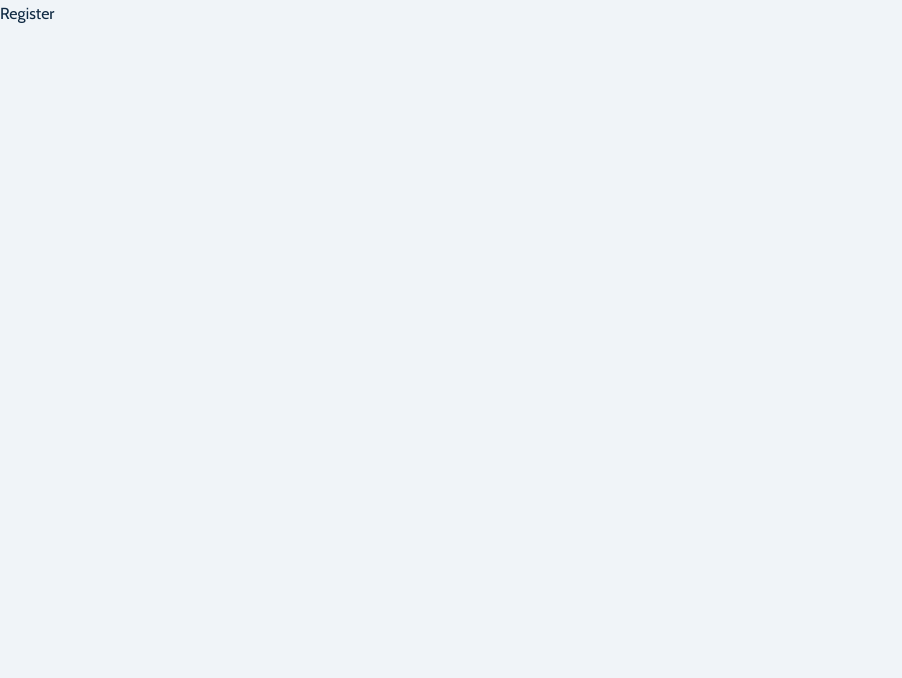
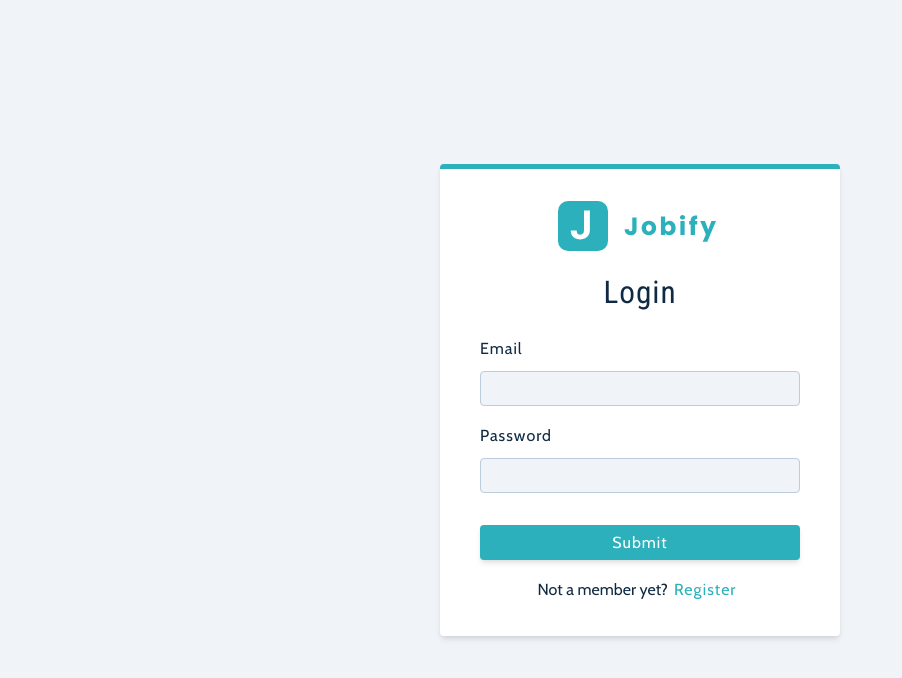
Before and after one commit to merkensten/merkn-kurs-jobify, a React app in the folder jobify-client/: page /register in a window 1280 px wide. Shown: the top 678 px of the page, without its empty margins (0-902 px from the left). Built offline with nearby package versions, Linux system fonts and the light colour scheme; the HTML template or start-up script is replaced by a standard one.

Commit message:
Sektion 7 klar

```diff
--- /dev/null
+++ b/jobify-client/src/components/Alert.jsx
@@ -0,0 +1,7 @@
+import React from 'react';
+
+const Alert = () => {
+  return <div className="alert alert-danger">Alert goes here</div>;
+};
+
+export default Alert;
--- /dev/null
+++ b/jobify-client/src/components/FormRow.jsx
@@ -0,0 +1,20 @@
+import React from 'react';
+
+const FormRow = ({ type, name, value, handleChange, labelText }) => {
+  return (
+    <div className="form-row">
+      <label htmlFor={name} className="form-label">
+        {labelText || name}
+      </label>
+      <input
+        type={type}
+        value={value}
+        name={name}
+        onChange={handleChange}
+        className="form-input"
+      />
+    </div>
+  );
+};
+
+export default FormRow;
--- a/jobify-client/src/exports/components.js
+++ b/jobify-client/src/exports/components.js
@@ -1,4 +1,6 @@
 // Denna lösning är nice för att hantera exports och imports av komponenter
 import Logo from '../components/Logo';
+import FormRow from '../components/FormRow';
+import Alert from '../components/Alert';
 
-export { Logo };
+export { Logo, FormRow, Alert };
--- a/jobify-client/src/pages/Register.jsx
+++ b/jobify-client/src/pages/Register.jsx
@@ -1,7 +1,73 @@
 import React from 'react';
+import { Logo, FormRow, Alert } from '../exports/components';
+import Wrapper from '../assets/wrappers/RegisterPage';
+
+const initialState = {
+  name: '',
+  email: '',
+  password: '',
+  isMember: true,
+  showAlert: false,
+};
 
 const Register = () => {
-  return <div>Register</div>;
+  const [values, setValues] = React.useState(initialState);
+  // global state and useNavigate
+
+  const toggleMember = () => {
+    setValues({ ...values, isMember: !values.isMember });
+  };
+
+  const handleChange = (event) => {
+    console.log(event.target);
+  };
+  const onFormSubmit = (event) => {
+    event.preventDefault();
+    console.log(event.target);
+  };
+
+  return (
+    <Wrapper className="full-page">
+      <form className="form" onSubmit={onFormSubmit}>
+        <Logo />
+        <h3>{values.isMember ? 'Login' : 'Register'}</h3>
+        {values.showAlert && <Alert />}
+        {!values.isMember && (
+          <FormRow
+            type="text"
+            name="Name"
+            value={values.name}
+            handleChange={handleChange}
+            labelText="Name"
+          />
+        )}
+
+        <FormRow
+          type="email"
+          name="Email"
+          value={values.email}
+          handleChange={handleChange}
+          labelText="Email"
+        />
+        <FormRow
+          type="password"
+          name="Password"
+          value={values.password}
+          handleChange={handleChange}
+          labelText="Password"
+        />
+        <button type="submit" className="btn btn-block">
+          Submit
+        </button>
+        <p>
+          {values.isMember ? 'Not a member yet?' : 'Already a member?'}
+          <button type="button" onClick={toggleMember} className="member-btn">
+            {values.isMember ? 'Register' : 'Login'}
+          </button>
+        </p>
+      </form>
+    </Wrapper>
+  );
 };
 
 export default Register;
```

────────

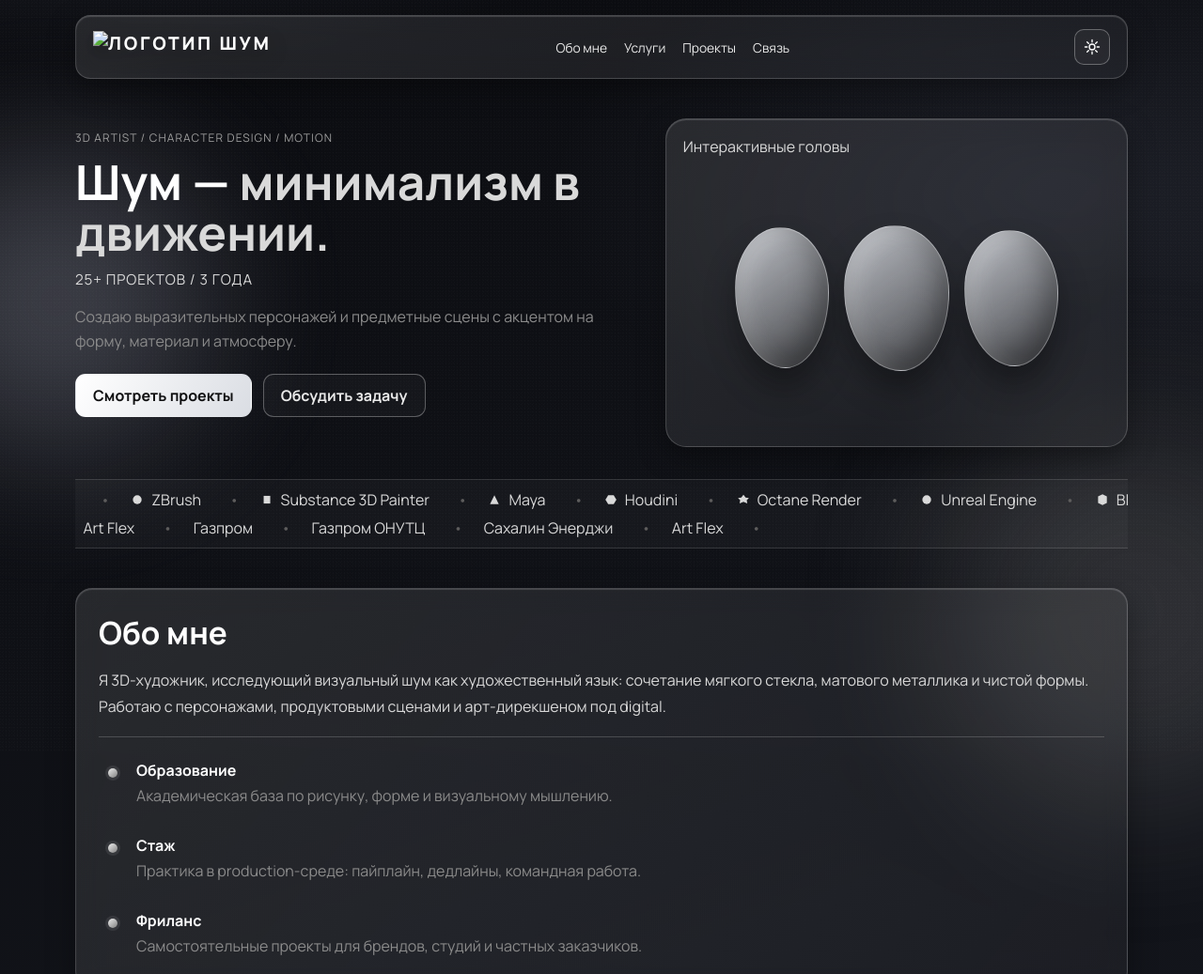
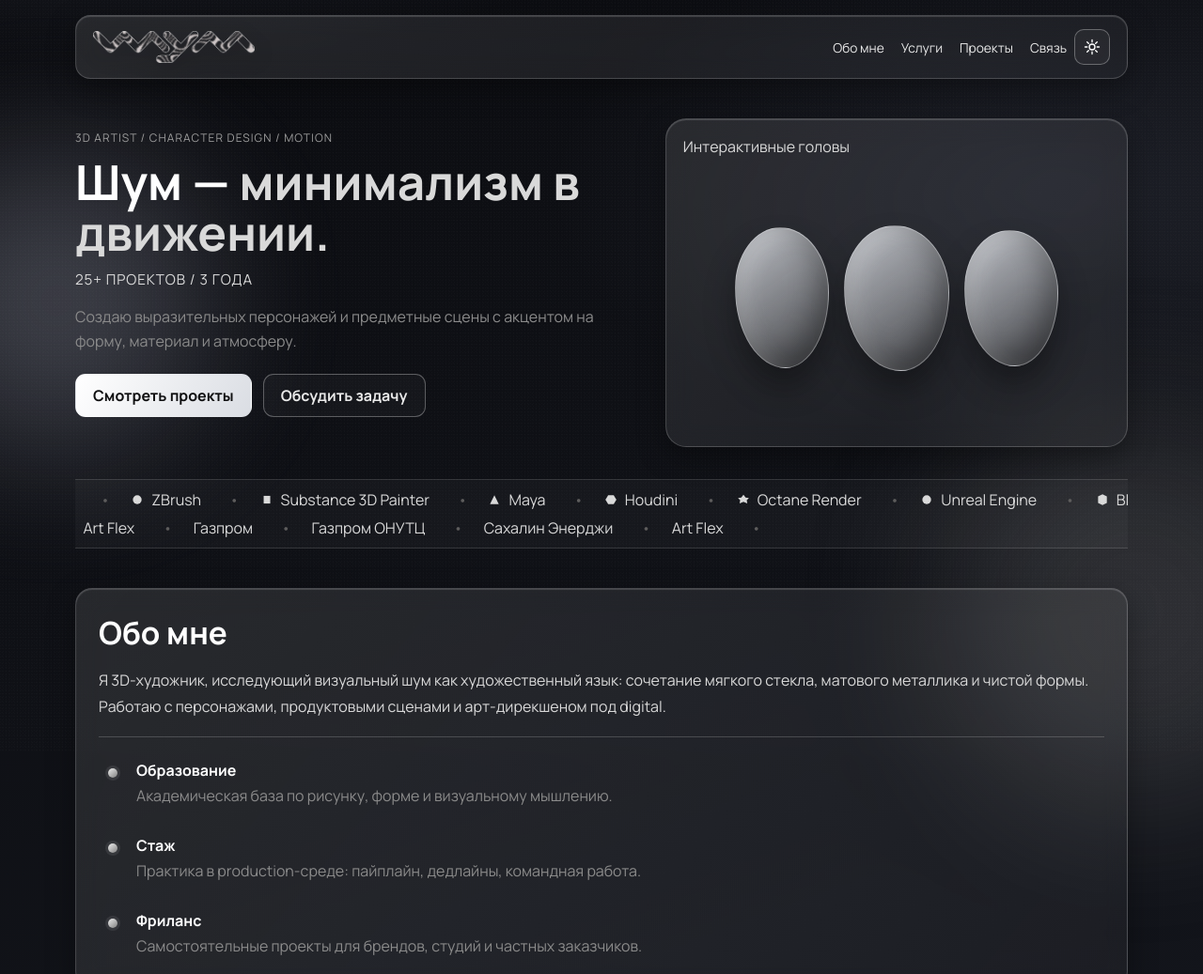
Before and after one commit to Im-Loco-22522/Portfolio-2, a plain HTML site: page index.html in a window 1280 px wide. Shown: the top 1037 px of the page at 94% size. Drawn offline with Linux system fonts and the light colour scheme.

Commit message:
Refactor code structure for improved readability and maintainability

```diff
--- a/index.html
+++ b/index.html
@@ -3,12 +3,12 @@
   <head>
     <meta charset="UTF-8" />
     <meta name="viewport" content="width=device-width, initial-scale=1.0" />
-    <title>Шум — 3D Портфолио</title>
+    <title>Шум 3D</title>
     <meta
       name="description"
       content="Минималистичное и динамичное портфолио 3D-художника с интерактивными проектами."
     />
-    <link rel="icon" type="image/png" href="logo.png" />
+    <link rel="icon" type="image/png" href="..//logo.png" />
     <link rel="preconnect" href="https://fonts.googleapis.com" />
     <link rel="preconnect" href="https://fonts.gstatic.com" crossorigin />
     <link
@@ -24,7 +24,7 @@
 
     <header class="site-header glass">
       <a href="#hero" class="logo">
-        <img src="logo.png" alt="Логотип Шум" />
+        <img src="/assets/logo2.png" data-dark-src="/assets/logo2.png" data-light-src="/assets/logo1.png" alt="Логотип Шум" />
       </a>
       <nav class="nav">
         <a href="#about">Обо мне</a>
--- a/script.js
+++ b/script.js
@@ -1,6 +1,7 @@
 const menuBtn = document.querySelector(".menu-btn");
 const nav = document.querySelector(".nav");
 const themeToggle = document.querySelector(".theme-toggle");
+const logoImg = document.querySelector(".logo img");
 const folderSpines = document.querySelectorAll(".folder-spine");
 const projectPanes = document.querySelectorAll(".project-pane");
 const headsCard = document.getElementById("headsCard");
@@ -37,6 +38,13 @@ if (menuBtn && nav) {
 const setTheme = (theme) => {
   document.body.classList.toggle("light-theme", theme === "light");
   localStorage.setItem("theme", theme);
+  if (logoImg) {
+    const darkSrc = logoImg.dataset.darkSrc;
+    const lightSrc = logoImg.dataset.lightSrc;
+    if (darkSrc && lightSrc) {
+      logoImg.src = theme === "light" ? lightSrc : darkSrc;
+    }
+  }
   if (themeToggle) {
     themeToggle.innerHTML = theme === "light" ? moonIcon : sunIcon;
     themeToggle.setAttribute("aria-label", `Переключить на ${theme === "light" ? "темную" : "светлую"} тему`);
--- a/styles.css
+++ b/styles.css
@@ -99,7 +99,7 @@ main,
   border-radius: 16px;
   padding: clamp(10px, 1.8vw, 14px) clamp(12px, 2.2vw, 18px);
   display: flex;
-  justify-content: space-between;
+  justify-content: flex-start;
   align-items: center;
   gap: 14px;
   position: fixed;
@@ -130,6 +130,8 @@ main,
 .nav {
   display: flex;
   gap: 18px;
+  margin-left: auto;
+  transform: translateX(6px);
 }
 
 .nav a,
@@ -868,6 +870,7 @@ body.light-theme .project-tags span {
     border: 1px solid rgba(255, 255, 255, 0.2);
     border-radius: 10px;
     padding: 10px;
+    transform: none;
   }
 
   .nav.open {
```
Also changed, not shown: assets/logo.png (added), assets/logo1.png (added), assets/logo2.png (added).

────────

• _Problem to work on_: The lines you need are those holding the word "assets"; copy each of them from the material above.

• _Reply_:
+import Wrapper from '../assets/wrappers/RegisterPage';
+        <img src="/assets/logo2.png" data-dark-src="/assets/logo2.png" data-light-src="/assets/logo1.png" alt="Логотип Шум" />
Also changed, not shown: assets/logo.png (added), assets/logo1.png (added), assets/logo2.png (added).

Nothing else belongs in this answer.